● **DESCRIPTION OF THE TASK**
The required answer is every line of the data containing the word "ProductCard".

Collected data entries
########################################
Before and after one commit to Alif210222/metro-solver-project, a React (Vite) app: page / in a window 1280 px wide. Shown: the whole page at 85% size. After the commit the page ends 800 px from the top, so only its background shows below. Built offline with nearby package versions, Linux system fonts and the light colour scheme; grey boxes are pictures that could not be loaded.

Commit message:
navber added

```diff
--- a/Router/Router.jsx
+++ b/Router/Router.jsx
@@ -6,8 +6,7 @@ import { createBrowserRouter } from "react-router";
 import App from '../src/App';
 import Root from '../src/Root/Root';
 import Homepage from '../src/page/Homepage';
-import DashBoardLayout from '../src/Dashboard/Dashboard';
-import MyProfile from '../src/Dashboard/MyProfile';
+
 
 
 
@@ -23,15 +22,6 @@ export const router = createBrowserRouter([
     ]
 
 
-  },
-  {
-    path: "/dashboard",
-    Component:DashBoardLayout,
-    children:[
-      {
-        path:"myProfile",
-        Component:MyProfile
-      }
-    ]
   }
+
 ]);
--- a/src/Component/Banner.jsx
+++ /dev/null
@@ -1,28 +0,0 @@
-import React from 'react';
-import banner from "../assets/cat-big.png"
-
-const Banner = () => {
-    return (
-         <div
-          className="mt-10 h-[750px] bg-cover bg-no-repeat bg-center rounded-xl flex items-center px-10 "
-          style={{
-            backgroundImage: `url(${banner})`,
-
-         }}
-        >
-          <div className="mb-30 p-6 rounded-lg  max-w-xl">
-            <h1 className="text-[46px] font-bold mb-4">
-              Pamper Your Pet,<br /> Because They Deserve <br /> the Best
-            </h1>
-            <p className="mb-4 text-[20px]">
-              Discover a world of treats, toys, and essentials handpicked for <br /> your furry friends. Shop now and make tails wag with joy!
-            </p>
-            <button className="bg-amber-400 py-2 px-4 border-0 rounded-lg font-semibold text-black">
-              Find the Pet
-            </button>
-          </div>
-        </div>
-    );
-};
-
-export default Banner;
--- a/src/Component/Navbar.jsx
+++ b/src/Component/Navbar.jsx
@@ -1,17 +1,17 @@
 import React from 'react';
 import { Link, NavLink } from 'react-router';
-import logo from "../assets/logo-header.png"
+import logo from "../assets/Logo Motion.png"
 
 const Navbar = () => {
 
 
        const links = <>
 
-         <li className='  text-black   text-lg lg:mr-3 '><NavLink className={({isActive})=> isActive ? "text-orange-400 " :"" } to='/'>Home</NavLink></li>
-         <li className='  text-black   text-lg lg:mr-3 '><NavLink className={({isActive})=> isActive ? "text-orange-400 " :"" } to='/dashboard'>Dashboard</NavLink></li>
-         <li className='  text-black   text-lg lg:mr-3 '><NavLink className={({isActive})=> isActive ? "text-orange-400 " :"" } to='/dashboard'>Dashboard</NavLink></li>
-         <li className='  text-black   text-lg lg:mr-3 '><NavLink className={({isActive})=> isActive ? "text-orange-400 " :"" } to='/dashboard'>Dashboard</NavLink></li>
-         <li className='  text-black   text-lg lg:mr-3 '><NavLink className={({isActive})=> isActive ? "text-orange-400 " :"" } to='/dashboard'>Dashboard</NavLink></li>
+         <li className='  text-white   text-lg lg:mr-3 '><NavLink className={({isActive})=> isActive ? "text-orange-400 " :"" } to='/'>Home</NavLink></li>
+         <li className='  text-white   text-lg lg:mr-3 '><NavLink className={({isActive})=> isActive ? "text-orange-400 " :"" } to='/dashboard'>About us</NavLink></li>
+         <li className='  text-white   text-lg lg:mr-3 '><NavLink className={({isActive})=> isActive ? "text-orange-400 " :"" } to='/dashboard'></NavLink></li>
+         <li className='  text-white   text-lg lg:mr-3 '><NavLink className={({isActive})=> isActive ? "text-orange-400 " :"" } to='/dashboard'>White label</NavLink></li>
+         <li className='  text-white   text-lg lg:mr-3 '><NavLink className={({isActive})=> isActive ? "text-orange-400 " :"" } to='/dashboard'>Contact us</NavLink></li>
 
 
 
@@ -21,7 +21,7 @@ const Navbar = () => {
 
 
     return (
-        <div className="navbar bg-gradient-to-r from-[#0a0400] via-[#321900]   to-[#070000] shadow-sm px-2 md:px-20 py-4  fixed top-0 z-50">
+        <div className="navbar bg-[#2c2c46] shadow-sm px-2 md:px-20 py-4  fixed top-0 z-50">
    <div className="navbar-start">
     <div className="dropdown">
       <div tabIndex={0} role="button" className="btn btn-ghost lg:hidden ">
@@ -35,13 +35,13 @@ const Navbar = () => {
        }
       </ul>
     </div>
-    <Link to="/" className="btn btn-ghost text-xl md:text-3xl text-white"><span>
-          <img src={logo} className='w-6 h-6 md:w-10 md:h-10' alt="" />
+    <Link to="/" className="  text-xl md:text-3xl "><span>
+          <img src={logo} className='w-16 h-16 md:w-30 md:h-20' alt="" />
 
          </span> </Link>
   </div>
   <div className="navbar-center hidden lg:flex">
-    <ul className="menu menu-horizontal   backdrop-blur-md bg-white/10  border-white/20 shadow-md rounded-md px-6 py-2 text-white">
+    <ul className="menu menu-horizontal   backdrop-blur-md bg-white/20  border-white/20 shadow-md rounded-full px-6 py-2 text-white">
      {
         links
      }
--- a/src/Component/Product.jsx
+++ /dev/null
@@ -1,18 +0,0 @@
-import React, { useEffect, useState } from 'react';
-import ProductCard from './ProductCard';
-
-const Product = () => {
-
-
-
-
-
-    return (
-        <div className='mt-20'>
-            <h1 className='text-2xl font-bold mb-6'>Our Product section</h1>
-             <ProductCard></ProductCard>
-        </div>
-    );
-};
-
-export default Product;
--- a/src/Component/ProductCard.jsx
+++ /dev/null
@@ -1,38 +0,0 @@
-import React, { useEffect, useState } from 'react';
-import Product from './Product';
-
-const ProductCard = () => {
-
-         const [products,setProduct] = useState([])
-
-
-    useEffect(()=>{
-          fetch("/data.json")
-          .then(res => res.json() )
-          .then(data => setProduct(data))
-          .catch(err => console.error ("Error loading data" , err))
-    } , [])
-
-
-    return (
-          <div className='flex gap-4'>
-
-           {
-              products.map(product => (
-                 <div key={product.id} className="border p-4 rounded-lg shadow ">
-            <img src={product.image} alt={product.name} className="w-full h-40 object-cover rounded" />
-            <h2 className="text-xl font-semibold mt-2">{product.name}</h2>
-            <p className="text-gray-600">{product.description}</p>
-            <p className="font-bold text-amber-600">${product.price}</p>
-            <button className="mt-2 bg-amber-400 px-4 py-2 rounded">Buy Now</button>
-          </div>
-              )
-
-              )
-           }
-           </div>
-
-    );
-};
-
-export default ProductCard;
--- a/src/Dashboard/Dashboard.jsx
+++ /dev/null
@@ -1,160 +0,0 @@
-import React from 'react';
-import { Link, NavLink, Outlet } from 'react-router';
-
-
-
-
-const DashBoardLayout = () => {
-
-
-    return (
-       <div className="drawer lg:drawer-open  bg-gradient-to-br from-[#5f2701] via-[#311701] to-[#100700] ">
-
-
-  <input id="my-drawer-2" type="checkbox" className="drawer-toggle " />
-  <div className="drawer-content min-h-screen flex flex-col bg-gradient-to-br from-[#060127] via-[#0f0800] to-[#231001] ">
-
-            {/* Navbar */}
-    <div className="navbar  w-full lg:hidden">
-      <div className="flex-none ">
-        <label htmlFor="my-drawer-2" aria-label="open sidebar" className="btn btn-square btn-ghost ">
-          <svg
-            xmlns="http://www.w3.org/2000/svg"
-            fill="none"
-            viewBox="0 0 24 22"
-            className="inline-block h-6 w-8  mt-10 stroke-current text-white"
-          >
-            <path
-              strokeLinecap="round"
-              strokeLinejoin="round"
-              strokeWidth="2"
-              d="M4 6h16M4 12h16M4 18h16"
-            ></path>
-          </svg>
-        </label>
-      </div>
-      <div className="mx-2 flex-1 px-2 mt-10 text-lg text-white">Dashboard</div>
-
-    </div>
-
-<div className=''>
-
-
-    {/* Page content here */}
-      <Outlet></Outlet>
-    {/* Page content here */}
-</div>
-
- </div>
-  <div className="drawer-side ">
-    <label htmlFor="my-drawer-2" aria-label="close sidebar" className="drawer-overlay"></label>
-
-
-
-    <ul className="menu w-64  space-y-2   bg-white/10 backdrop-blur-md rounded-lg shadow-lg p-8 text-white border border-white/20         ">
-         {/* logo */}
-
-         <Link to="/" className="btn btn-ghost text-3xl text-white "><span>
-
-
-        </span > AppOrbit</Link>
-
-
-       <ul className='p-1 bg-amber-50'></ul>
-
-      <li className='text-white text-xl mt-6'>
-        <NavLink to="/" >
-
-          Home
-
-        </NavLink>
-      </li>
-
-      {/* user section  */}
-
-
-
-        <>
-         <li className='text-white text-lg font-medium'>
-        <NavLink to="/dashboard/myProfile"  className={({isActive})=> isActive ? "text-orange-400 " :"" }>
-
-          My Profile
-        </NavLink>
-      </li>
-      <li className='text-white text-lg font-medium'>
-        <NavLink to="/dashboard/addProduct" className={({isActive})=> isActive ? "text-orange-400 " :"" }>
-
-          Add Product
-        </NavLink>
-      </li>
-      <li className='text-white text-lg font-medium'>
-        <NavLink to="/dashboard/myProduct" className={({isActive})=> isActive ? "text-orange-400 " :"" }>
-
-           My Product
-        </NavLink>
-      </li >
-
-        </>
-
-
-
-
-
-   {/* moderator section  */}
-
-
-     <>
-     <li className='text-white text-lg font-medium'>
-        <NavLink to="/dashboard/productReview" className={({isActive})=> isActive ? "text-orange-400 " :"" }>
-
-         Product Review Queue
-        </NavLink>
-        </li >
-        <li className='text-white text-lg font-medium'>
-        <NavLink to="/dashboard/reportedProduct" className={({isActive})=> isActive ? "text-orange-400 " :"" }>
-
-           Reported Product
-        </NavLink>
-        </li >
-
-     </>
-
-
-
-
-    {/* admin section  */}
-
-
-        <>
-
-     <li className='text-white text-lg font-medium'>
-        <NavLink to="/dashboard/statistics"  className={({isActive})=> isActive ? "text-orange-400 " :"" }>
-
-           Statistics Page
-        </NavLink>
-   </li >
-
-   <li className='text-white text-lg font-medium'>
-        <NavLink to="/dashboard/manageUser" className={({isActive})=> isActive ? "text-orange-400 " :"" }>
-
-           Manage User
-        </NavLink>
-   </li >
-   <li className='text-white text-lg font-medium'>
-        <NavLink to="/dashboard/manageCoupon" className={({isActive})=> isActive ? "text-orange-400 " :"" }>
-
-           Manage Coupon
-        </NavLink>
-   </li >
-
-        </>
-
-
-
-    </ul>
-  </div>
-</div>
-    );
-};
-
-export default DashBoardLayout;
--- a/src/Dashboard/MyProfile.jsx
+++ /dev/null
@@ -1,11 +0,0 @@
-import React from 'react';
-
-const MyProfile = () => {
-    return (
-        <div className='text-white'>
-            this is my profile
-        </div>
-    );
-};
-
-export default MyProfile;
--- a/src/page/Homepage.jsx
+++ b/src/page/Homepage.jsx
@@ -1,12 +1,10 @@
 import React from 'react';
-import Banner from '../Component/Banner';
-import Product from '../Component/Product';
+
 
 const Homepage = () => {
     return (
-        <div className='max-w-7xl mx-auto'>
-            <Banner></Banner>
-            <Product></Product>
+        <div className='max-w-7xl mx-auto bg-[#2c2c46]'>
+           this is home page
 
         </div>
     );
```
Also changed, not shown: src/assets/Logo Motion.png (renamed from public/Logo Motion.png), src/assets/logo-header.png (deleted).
########################################
● **REPLY**
-import ProductCard from './ProductCard';
-             <ProductCard></ProductCard>
--- a/src/Component/ProductCard.jsx
-const ProductCard = () => {
-export default ProductCard;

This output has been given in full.